If you are reading this blog, my guess is that you know what excavation is and why it is important to the construction process. However, what you may not know is the complicated California law that governs this process. The statute for an excavation contractor to be familiar with is California Government Code section 4216, et seq. However, like most things worth pursuing, that is easier said than done. Section 4216 contains several layers of prerequisites and requirements. This article will explore the notice requirement.
Section 4216.1 requires “every operator of a subsurface installation” to share costs of a regional notification center. This is necessary because Section 4216.2(b) requires “an excavator planning to conduct an excavation shall notify the appropriate regional notification center of the excavator’s intent to excavate” before beginning that excavation. The statute lists two regional notification centers: the Underground Service Alert—Northern California and the Under Ground Service Alert—Southern California.
In practice, an excavator must contact one of the regional notification centers and initiate a ticket. While an online notification is available, picking up the telephone and calling “8-1-1” is preferred because there are quite a few limitations to giving notice online. If your excavation involves any use of explosives, you may not provide notification online. If your work is taking place at multiple addresses or the location is without any street address, you are barred from notifying online and must call 8-1-1 to provide excavation notification.
It is also important to note that excavation cannot start earlier than two full working days from the time the ticket is submitted. Tickets may not be submitted more than 14 calendar days in advance of the start of excavation. There are no exceptions. Moreover, an excavation ticket is only valid for 28 days from the date of issuance. If work continues beyond 28 days, the law requires the excavator to renew the ticket by accessing the notification center’s website or by calling 8-1-1 by the end of the 28th day. If a ticket expires but the work is ongoing, the excavator must contact the notification center and get a new ticket and wait a minimum of two working days before restarting excavation.
The notification requirement’s teeth are found in Section 4216.6(b), which outlines the punishment for an excavator that violates these requirements. The punishment, as you can guess, is fairly harsh: up to $10,000 for any negligent violations, and up to $50,000 for any intentional violations. It is important to note that other civil penalties may apply if the excavator’s violation caused personal injury and/or property damage.
Excavation has a number of important applications including exploration, environmental restoration, mining and construction.
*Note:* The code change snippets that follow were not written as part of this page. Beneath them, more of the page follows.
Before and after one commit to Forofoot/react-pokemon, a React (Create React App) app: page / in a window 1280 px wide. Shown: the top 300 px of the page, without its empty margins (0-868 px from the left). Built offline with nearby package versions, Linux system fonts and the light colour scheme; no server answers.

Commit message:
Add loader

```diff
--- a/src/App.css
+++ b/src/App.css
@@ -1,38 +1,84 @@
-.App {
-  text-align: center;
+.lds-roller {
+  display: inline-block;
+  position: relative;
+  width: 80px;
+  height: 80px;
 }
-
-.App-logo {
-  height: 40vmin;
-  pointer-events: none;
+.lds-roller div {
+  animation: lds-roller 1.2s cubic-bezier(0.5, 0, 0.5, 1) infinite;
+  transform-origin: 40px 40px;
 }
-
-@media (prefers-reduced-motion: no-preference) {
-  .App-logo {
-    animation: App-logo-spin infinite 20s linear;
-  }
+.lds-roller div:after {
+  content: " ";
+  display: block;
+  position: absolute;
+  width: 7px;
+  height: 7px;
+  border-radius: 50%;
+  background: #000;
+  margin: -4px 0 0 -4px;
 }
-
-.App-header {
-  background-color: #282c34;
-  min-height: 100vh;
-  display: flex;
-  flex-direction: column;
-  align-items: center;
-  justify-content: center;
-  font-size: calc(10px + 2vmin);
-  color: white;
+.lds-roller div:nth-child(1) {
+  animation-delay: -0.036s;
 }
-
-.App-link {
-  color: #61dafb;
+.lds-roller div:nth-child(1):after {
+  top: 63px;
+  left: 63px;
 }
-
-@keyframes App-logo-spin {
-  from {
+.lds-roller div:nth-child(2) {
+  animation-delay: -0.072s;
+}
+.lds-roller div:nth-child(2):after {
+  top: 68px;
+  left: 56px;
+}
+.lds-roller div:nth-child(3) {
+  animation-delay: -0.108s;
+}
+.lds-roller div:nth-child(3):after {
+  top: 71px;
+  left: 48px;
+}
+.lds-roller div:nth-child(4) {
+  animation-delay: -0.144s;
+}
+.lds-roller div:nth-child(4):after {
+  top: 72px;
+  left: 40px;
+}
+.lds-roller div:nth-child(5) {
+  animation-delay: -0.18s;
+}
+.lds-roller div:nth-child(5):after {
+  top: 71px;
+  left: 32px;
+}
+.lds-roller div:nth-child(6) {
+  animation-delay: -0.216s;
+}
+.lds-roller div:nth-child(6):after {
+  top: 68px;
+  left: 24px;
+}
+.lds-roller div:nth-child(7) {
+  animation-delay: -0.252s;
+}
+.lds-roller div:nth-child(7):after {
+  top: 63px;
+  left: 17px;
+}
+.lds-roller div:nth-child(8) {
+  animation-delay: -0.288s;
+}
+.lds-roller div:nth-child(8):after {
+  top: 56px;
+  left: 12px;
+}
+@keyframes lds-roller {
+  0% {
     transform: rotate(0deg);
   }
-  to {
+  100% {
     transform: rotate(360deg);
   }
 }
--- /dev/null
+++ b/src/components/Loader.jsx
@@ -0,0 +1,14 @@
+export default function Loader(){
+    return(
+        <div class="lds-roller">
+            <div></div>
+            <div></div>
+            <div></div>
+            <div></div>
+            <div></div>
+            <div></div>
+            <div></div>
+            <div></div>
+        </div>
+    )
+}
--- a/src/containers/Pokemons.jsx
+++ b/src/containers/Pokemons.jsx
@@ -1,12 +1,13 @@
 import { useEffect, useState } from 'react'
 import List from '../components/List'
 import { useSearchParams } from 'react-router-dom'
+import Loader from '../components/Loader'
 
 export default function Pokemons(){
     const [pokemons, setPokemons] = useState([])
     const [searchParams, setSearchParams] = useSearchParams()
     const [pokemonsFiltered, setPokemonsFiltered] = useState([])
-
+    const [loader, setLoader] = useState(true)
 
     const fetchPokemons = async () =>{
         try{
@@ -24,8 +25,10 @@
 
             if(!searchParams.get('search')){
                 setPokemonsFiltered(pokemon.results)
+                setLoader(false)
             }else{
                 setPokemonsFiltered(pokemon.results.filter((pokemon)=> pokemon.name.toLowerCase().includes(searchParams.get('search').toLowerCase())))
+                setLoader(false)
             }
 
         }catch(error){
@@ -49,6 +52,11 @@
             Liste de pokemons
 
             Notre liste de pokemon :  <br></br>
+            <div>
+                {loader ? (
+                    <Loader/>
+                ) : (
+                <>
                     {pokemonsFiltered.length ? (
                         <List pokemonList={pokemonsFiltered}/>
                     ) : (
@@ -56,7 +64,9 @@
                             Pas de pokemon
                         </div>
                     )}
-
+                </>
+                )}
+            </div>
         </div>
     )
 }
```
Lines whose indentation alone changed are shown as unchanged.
It is almost always required on a construction job. As usual, an attorney familiar with the law can help you navigate this process and stay compliant.